● Information:
[Start of section]
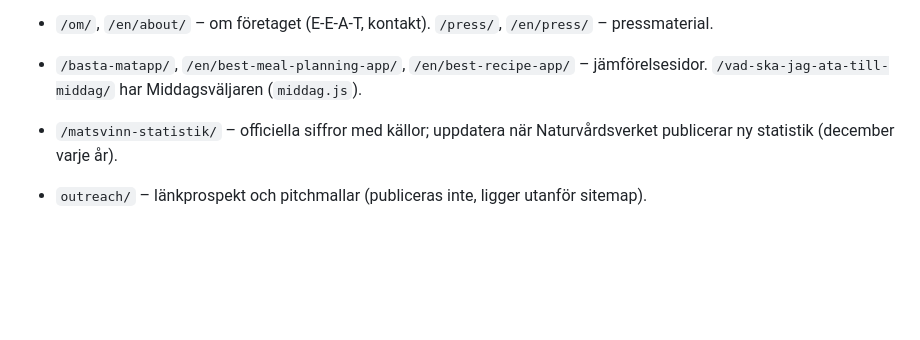
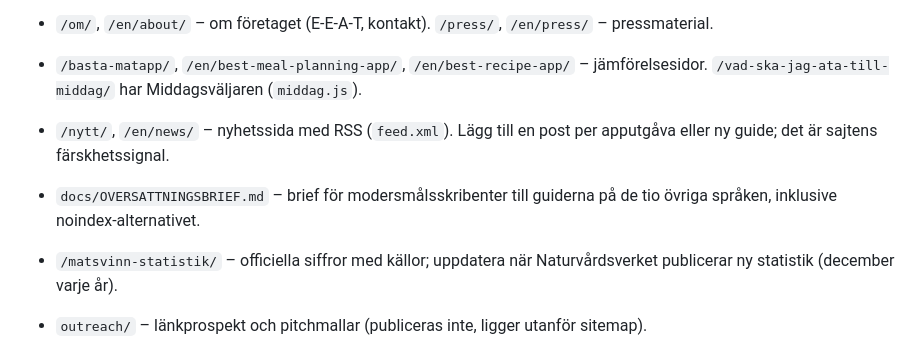
Before and after one commit to wolfoftyreso-debug/cibello, a Markdown page: README.md, the part around the change. Drawn GitHub-style; blank space fills up the shorter version.

Commit message:
README: news pages and translator brief
Co-Authored-By: Claude Fable 5.1 <noreply@anthropic.com>
Claude-Session: https://claude.ai/code/session_01Dp4TZbjinXCfRegq8zd8zW

```diff
--- a/README.md
+++ b/README.md
@@ -7,6 +7,8 @@ Statisk marknadssajt för Cibello (LandveX AB). Ren HTML/CSS/JS utan byggsteg
 - `/en/`, `/de/`, … `index.html` – **genererade** landningssidor. Ändra aldrig dem direkt: ändra `index.html` (markup), `tools/i18n.json` (översättningar per `data-i18n`-nyckel), `tools/sitedata.py` (guider, etiketter) eller `tools/hubtext/<lang>.html` (språkspecifik text) och kör `python3 tools/build_home.py`. Ingen text byts i webbläsaren; språkväljaren navigerar till rätt sida och besökare med annat webbläsarspråk får en banner.
 - `/om/`, `/en/about/` – om företaget (E-E-A-T, kontakt). `/press/`, `/en/press/` – pressmaterial.
 - `/basta-matapp/`, `/en/best-meal-planning-app/`, `/en/best-recipe-app/` – jämförelsesidor. `/vad-ska-jag-ata-till-middag/` har Middagsväljaren (`middag.js`).
+- `/nytt/`, `/en/news/` – nyhetssida med RSS (`feed.xml`). Lägg till en post per apputgåva eller ny guide; det är sajtens färskhetssignal.
+- `docs/OVERSATTNINGSBRIEF.md` – brief för modersmålsskribenter till guiderna på de tio övriga språken, inklusive noindex-alternativet.
 - `/matsvinn-statistik/` – officiella siffror med källor; uppdatera när Naturvårdsverket publicerar ny statistik (december varje år).
 - `outreach/` – länkprospekt och pitchmallar (publiceras inte, ligger utanför sitemap).
 - Alla sidor har ett litet inline-skript som sätter `html.js`; reveal-animationer körs bara då, så innehållet syns utan JavaScript. Skriptets CSP-hash finns i `_headers`/`vercel.json` – ändra inte skriptet utan att uppdatera hashen.
```
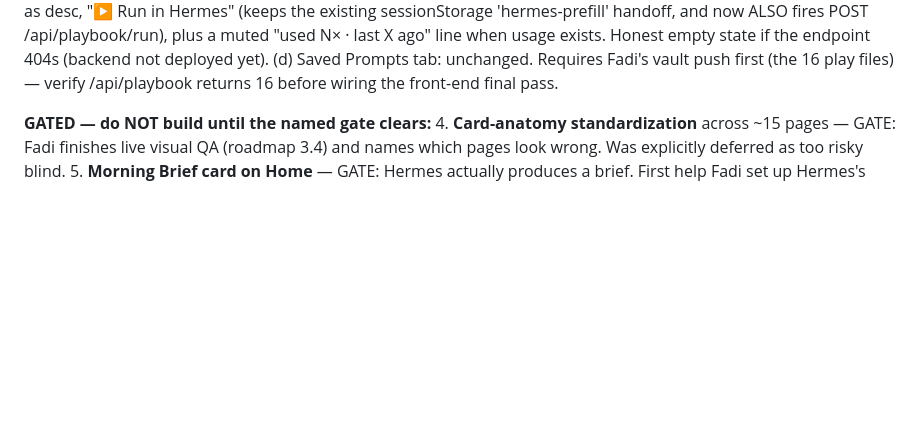
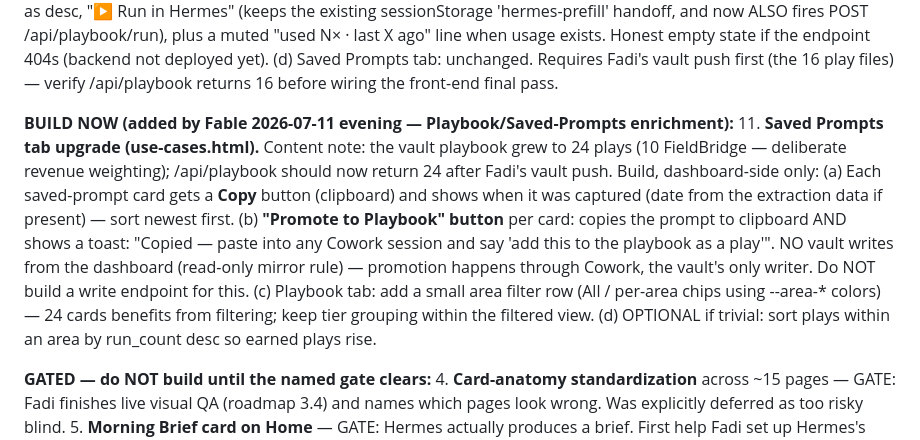
Before and after one commit to fadifelfel-oss/life-os-dashboard, a Markdown page: NEXT-SESSION-UI.md, the part around the change. Drawn GitHub-style; blank space fills up the shorter version.

Commit message:
Queue item 11: Saved Prompts copy/promote + Playbook area filter

```diff
--- a/NEXT-SESSION-UI.md
+++ b/NEXT-SESSION-UI.md
@@ -66,6 +66,20 @@ remain gated exactly as before; nothing gated was touched this pass.
     (d) Saved Prompts tab: unchanged.
     Requires Fadi's vault push first (the 16 play files) — verify /api/playbook returns 16 before
     wiring the front-end final pass.
+
+**BUILD NOW (added by Fable 2026-07-11 evening — Playbook/Saved-Prompts enrichment):**
+11. **Saved Prompts tab upgrade (use-cases.html).** Content note: the vault playbook grew to
+    24 plays (10 FieldBridge — deliberate revenue weighting); /api/playbook should now return 24
+    after Fadi's vault push. Build, dashboard-side only:
+    (a) Each saved-prompt card gets a **Copy** button (clipboard) and shows when it was captured
+        (date from the extraction data if present) — sort newest first.
+    (b) **"Promote to Playbook" button** per card: copies the prompt to clipboard AND shows a
+        toast: "Copied — paste into any Cowork session and say 'add this to the playbook as a
+        play'". NO vault writes from the dashboard (read-only mirror rule) — promotion happens
+        through Cowork, the vault's only writer. Do NOT build a write endpoint for this.
+    (c) Playbook tab: add a small area filter row (All / per-area chips using --area-* colors)
+        — 24 cards benefits from filtering; keep tier grouping within the filtered view.
+    (d) OPTIONAL if trivial: sort plays within an area by run_count desc so earned plays rise.
 
 **GATED — do NOT build until the named gate clears:**
 4. **Card-anatomy standardization** across ~15 pages — GATE: Fadi finishes live visual QA
```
[End of section]
● What you have to do: Apart from the images, reproduce the listing exactly as it appears.

● Solution to the exercise:
Before and after one commit to wolfoftyreso-debug/cibello, a Markdown page: README.md, the part around the change. Drawn GitHub-style; blank space fills up the shorter version.

Commit message:
README: news pages and translator brief
Co-Authored-By: Claude Fable 5.1 <noreply@anthropic.com>
Claude-Session: https://claude.ai/code/session_01Dp4TZbjinXCfRegq8zd8zW

```diff
--- a/README.md
+++ b/README.md
@@ -7,6 +7,8 @@ Statisk marknadssajt för Cibello (LandveX AB). Ren HTML/CSS/JS utan byggsteg
 - `/en/`, `/de/`, … `index.html` – **genererade** landningssidor. Ändra aldrig dem direkt: ändra `index.html` (markup), `tools/i18n.json` (översättningar per `data-i18n`-nyckel), `tools/sitedata.py` (guider, etiketter) eller `tools/hubtext/<lang>.html` (språkspecifik text) och kör `python3 tools/build_home.py`. Ingen text byts i webbläsaren; språkväljaren navigerar till rätt sida och besökare med annat webbläsarspråk får en banner.
 - `/om/`, `/en/about/` – om företaget (E-E-A-T, kontakt). `/press/`, `/en/press/` – pressmaterial.
 - `/basta-matapp/`, `/en/best-meal-planning-app/`, `/en/best-recipe-app/` – jämförelsesidor. `/vad-ska-jag-ata-till-middag/` har Middagsväljaren (`middag.js`).
+- `/nytt/`, `/en/news/` – nyhetssida med RSS (`feed.xml`). Lägg till en post per apputgåva eller ny guide; det är sajtens färskhetssignal.
+- `docs/OVERSATTNINGSBRIEF.md` – brief för modersmålsskribenter till guiderna på de tio övriga språken, inklusive noindex-alternativet.
 - `/matsvinn-statistik/` – officiella siffror med källor; uppdatera när Naturvårdsverket publicerar ny statistik (december varje år).
 - `outreach/` – länkprospekt och pitchmallar (publiceras inte, ligger utanför sitemap).
 - Alla sidor har ett litet inline-skript som sätter `html.js`; reveal-animationer körs bara då, så innehållet syns utan JavaScript. Skriptets CSP-hash finns i `_headers`/`vercel.json` – ändra inte skriptet utan att uppdatera hashen.
```
Before and after one commit to fadifelfel-oss/life-os-dashboard, a Markdown page: NEXT-SESSION-UI.md, the part around the change. Drawn GitHub-style; blank space fills up the shorter version.

Commit message:
Queue item 11: Saved Prompts copy/promote + Playbook area filter

```diff
--- a/NEXT-SESSION-UI.md
+++ b/NEXT-SESSION-UI.md
@@ -66,6 +66,20 @@ remain gated exactly as before; nothing gated was touched this pass.
     (d) Saved Prompts tab: unchanged.
     Requires Fadi's vault push first (the 16 play files) — verify /api/playbook returns 16 before
     wiring the front-end final pass.
+
+**BUILD NOW (added by Fable 2026-07-11 evening — Playbook/Saved-Prompts enrichment):**
+11. **Saved Prompts tab upgrade (use-cases.html).** Content note: the vault playbook grew to
+    24 plays (10 FieldBridge — deliberate revenue weighting); /api/playbook should now return 24
+    after Fadi's vault push. Build, dashboard-side only:
+    (a) Each saved-prompt card gets a **Copy** button (clipboard) and shows when it was captured
+        (date from the extraction data if present) — sort newest first.
+    (b) **"Promote to Playbook" button** per card: copies the prompt to clipboard AND shows a
+        toast: "Copied — paste into any Cowork session and say 'add this to the playbook as a
+        play'". NO vault writes from the dashboard (read-only mirror rule) — promotion happens
+        through Cowork, the vault's only writer. Do NOT build a write endpoint for this.
+    (c) Playbook tab: add a small area filter row (All / per-area chips using --area-* colors)
+        — 24 cards benefits from filtering; keep tier grouping within the filtered view.
+    (d) OPTIONAL if trivial: sort plays within an area by run_count desc so earned plays rise.
 
 **GATED — do NOT build until the named gate clears:**
 4. **Card-anatomy standardization** across ~15 pages — GATE: Fadi finishes live visual QA
```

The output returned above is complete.